**Exercise goal**
Below are the entries; state how many of their lines contain the string "reactstrap", and nothing more.

**Available data**
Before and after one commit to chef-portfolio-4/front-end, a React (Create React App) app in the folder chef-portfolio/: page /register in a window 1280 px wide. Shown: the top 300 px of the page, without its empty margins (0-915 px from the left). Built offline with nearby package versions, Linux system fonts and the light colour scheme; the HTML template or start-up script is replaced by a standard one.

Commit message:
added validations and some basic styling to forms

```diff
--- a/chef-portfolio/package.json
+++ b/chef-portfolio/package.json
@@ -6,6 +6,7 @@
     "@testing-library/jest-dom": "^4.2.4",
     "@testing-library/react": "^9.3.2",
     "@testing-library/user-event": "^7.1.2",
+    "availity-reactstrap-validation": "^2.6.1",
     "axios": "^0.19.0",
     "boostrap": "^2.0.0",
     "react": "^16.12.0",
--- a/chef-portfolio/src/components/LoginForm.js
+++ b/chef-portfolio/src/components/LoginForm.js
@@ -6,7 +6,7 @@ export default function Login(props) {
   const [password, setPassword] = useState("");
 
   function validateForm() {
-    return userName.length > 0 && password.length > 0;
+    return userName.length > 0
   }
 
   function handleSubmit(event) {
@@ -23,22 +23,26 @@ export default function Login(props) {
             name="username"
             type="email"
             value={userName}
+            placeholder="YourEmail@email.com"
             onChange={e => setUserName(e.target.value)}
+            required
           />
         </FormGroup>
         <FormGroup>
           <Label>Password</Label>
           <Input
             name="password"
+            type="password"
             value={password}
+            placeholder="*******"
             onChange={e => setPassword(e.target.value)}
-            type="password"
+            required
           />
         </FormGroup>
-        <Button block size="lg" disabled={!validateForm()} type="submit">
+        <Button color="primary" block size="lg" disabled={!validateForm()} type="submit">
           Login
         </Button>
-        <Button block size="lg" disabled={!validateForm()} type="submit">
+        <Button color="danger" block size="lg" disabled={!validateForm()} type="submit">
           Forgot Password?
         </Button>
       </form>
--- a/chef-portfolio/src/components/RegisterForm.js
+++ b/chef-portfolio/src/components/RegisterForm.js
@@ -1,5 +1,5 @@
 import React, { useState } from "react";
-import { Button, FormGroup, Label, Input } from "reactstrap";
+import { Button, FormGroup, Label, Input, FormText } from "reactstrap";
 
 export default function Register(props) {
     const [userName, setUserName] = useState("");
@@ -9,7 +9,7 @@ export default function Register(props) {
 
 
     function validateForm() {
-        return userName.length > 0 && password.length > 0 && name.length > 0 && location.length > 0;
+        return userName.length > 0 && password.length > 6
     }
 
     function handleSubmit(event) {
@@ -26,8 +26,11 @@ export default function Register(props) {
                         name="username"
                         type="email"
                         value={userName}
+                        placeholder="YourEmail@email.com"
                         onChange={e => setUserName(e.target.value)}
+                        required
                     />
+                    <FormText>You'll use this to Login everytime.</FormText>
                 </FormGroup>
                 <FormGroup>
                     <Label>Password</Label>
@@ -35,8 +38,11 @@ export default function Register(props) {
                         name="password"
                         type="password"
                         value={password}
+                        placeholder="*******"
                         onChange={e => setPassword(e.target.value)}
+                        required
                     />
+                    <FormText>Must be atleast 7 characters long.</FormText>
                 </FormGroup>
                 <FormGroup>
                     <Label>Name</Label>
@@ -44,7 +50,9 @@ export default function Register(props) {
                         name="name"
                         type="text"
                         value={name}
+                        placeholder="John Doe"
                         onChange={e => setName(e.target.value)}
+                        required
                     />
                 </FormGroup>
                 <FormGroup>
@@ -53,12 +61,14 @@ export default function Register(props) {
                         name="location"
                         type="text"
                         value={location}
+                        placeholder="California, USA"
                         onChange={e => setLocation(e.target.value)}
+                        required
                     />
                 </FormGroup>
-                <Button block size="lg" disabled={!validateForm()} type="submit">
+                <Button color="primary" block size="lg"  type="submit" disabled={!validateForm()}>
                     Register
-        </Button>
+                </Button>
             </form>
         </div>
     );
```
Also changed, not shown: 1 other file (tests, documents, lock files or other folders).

**Result of the task**
3